Open Policy Agent

The Open Policy Agent (OPA) is an open-source, general-purpose policy engine that decouples policy decision-making from policy enforcement. OPA provides a high-level declarative language (Rego) that allows specifying policy as code and offers APIs to offload policy decision-making.

Note

CryptoAC currently integrates the cryptographic access control policy with OPA for role-based access control only.

Role-based Access Control Integration with the Open Policy Agent

CryptoAC integrates with OPA by synchronizing the cryptographic access control policy into an OPA document–which contains the state of the policy–and an OPA policy–which contains the logic that implements RBAC–, respectively. We implement the management and evaluation of the policy as described in the related documentation.
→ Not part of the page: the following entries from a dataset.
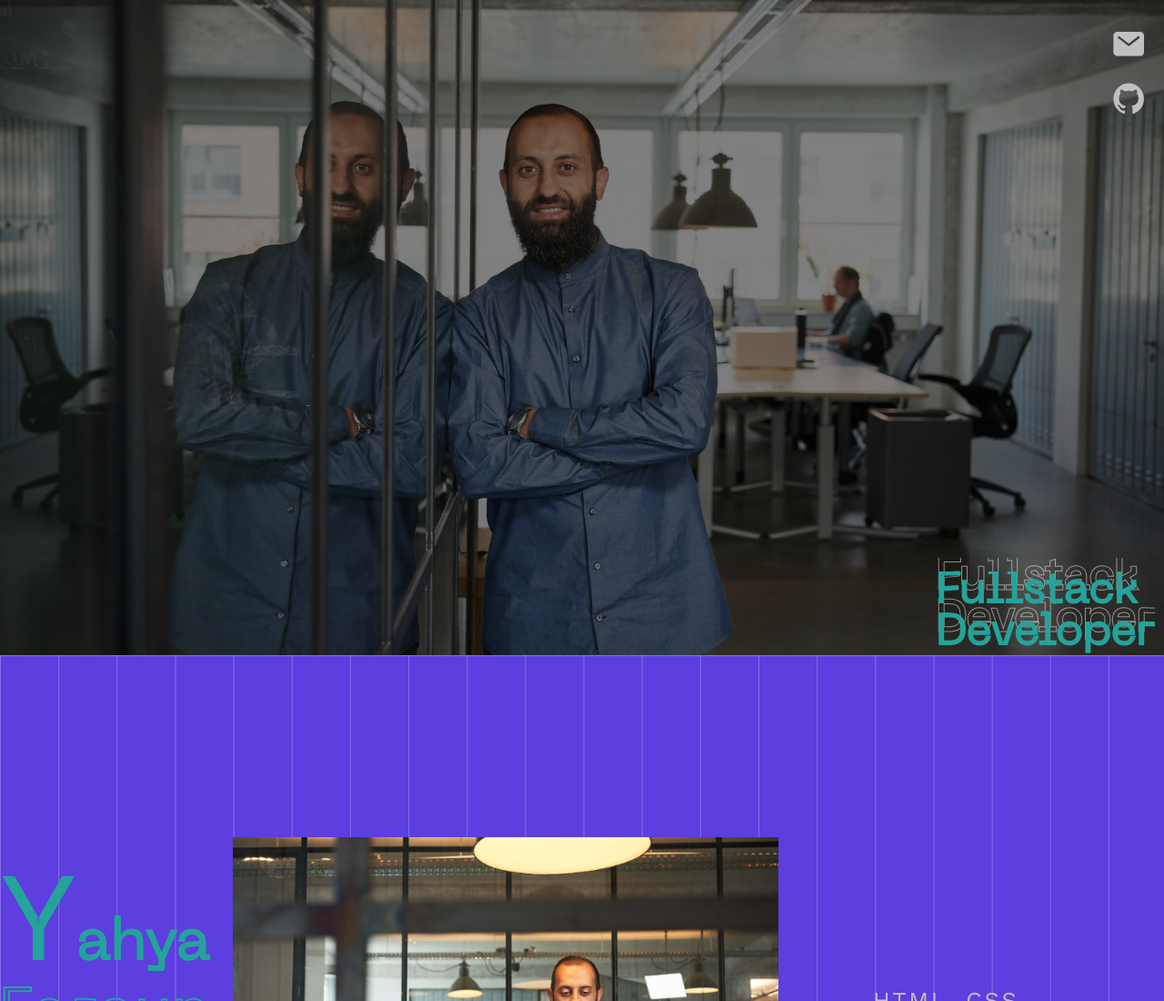
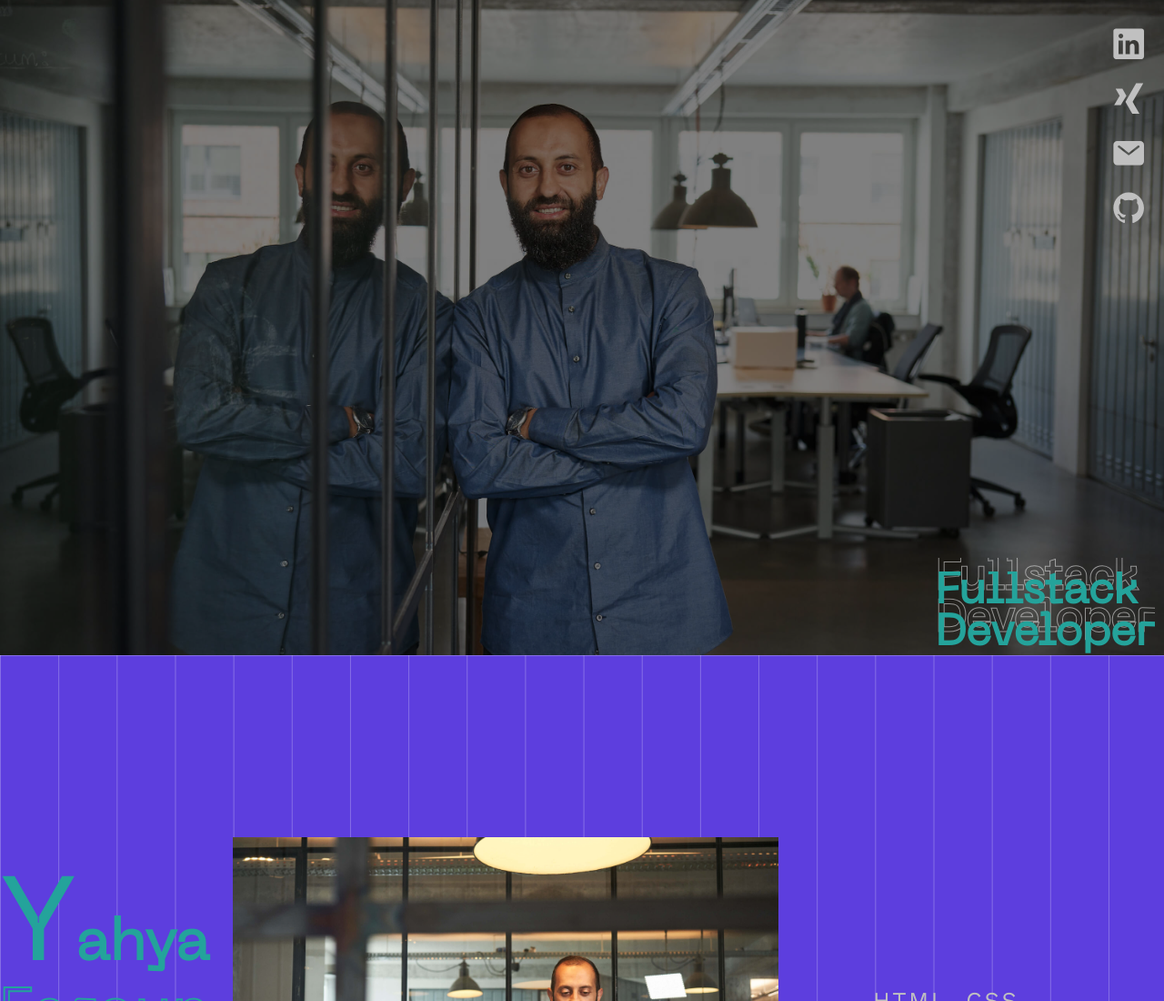
Before and after one commit to YahyaFaroun/MyPortofolio, a plain HTML site: page index.html in a window 1280 px wide. Shown: the top 1100 px of the page at 91% size. Drawn offline with nearby package versions, Linux system fonts and the light colour scheme.

Commit message:
linkedin

```diff
--- a/index.html
+++ b/index.html
@@ -25,12 +25,12 @@
             <a id="navContact" href="#contact-link" onclick="navBar(8)">Contact</a>
         </nav>
         <aside>
-            <!-- <a href="https://www.linkedin.com/in/yahya-faroun-a40b5144" target=_blank>
+            <a href="https://www.linkedin.com/in/yahya-faroun-a40b5144" target=_blank>
                 <ion-icon name="logo-linkedin"></ion-icon>
             </a>
             <a href="https://www.xing.com/profile/Yahya_Faroun" target=_blank>
                 <ion-icon name="logo-xing"></ion-icon>
-            </a> -->
+            </a>
             <a href="mailto:yahyafaroun81@gmail.com" target=_blank>
                 <ion-icon name="mail"></ion-icon>
             </a>
```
Therefore, the OPA document consists of assignments of users and permissions to roles, i.e., it maintains the UR and PA sets of the RBAC policy only, as shown below:

{
    "ur": {
        "thomas": [
            "professor"
        ],
        "lucas": [
            "student"
        ]
    },
    "pa": {
        "professor": [
            {
                "permission":"READ",
                "resource":"exam.txt"
            },
            {
                "permission":"WRITE",
                "resource":"exam.txt"
            }
        ],
        "student": [
            {
                "permission":"READ",
                "resource":"exam.txt"
            }
        ]
    }
}

Similarly, the OPA policy (written in Rego) checks whether a given user is assigned to at least one role that has the requested permission, i.e., can perform the given operation on the given resource:

package rbac

# To use the OPA document in the policy, we need to import that document.
import data.rbac as policy

# By default, deny requests.
default allow = false

# logic that implements RBAC.
allow {
    # lookup the list of roles for the user
    roles := policy.ur[input.username]
    # for each role in that list
    r := roles[_]
    # lookup the permissions list for role r
    permissions := policy.pa[r]
    # for each permission
    p := permissions[_]
    # check if the permission granted to r matches the user's request
    p == {"permission": input.permission, "resource": input.resource}
}

Consequently, a policy evaluation request sent to the v1/data/rbac/allow RESTful APIs of OPA would contain the following payload:

{
    "input":{
        "username": "thomas",
        "permission": "READ",
        "resource":"exam"
    }
}

Warning

Currently, each modification to the cryptographic access control policy is reflected into the OPA document directly, i.e., a new OPA document is created (and replaces the old document) each time the policy is modified. Intuitively, even though still fast, this is not an optimal behaviour. However, even though OPA allows modifying the OPA document with the application/json-patch+json media, the corresponding RFC does not expect the possibility of selecting an element from a JSON array by any property (e.g., value) except by index. A possible revision adding this functionality to the RFC is currently being discussed.

Role-based Access Control Configuration for the Open Policy Agent

To interact with OPA, CryptoAC needs to know the endpoint (i.e., the URL and the port) on which OPA is listening to connections; see the Core Profiles section for more details. Then, at start-up, CryptoAC configures OPA with an empty OPA document–which will be modified as the cryptographic access control policy is updated–and the OPA policy implementing RBAC.

Warning

The secure deployment of OPA and the integration of CryptoAC with security features such as HTTPS communication, authentication and authorization of clients is currently under development.